*Task data*
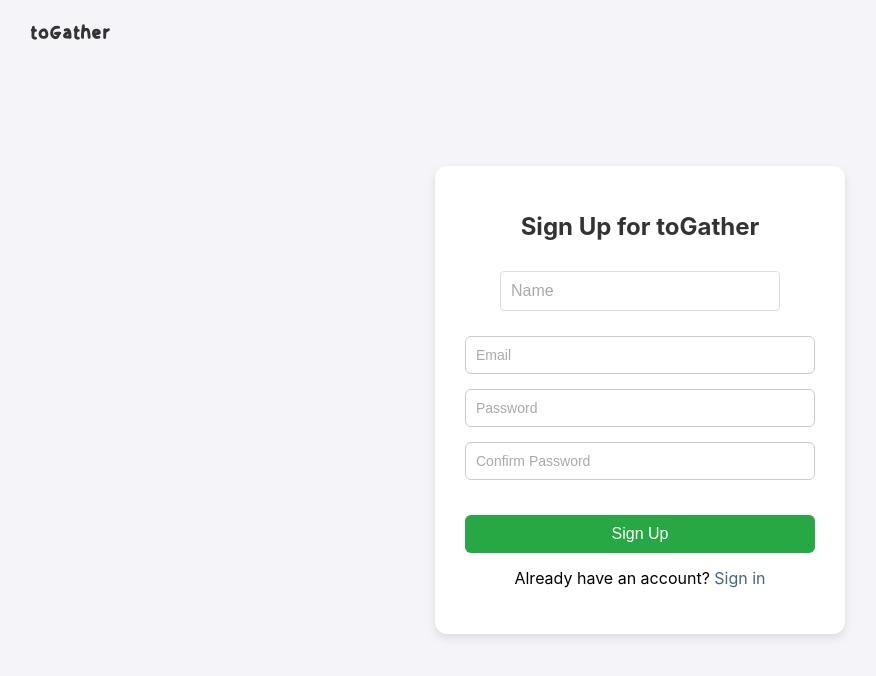
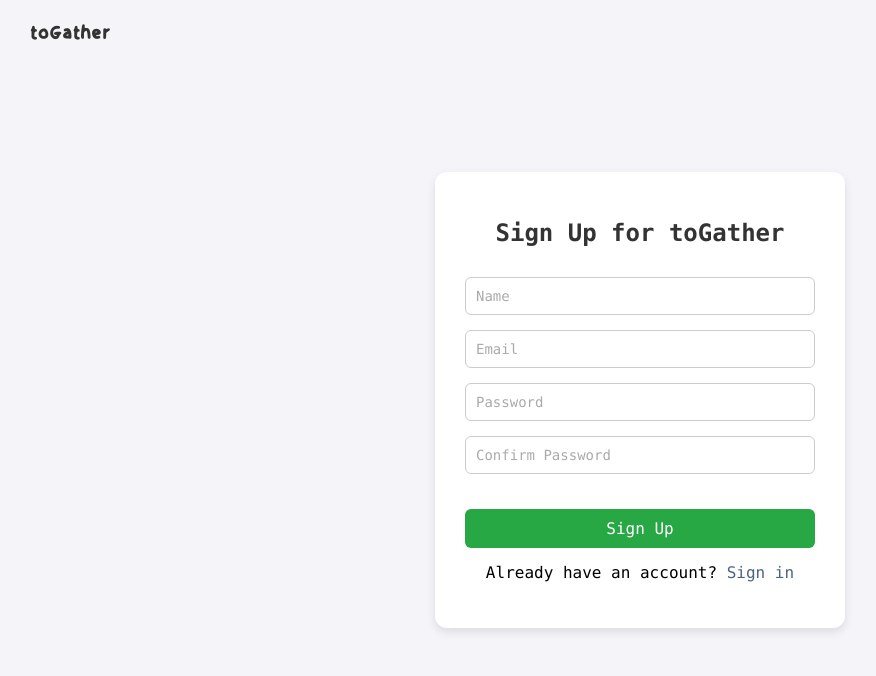
Before and after one commit to cindyd02/togather, a React (Create React App) app: page /signup in a window 1280 px wide. Shown: the top 676 px of the page, without its empty margins (0-876 px from the left). Built offline with nearby package versions, Linux system fonts and the light colour scheme.

Commit message:
sign in and sign up page

```diff
--- a/src/frontend/Signin/SignIn.module.css
+++ b/src/frontend/Signin/SignIn.module.css
@@ -1,4 +1,6 @@
+
 .container {
+    font-family: Monaco;
   display: flex;
   justify-content: center;
   align-items: center;
@@ -29,6 +31,7 @@
 }
 
 input {
+    font-family: Monaco;
   width: 100%;
   padding: 10px;
   border: 1px solid #ccc;
--- a/src/frontend/Signin/Signin.js
+++ b/src/frontend/Signin/Signin.js
@@ -13,7 +13,7 @@
   return (
     <div className={styles.container}>
       <div className={styles.card}>
-        <h1>Sign In to toGather</h1>
+        <h1>Welcome back!</h1>
         <form onSubmit={handleSubmit}>
           <div>
             <input
--- a/src/frontend/Signup/Signup.module.css
+++ b/src/frontend/Signup/Signup.module.css
@@ -1,4 +1,5 @@
 .container {
+  font-family: Monaco;
   display: flex;
   justify-content: center;
   align-items: center;
@@ -24,36 +25,48 @@
 form {
   display: flex;
   flex-direction: column;
-  gap: 15px; /* Increased the gap for more spacing */
-  align-items: stretch; /* Make inputs and button stretch to full width */
+  align-items: stretch;
 }
 
-input {
+input[type="text"],
+input[type="email"],
+input[type="password"] {
+  font-family: Monaco;
   width: 100%;
   padding: 10px;
   border: 1px solid #ccc;
   border-radius: 6px;
   font-size: 14px;
-  box-sizing: border-box; /* Ensures padding is included in width calculation */
+  box-sizing: border-box;
+  margin-bottom: 15px;
 }
 
+
+input[type="text"]:last-of-type,
+input[type="email"]:last-of-type,
+input[type="password"]:last-of-type {
+  margin-bottom: 0;
+}
+/*
 input::placeholder {
   color: #aaa;
-}
+  font-family: Monaco;
+} */
 
 button {
+  font-family: Monaco;
   background-color: #4a6480;
-  color: #4a6480;
+  color: white;
   border: none;
   padding: 10px;
   border-radius: 6px;
   cursor: pointer;
   transition: background-color 0.3s ease-in-out;
-  width: 100%; /* Button now takes up the full width */
+  width: 100%;
 }
 
 button:hover {
-  background-color: #4a6480;
+  background-color: #3a5470;
 }
 
 p {
```
Also changed, not shown: src/frontend/Home/Home.css (indentation only).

*Task directions*
Give the number of lines in the records above that contain the word "last". Reply with that number alone.

*Completed exercise*
3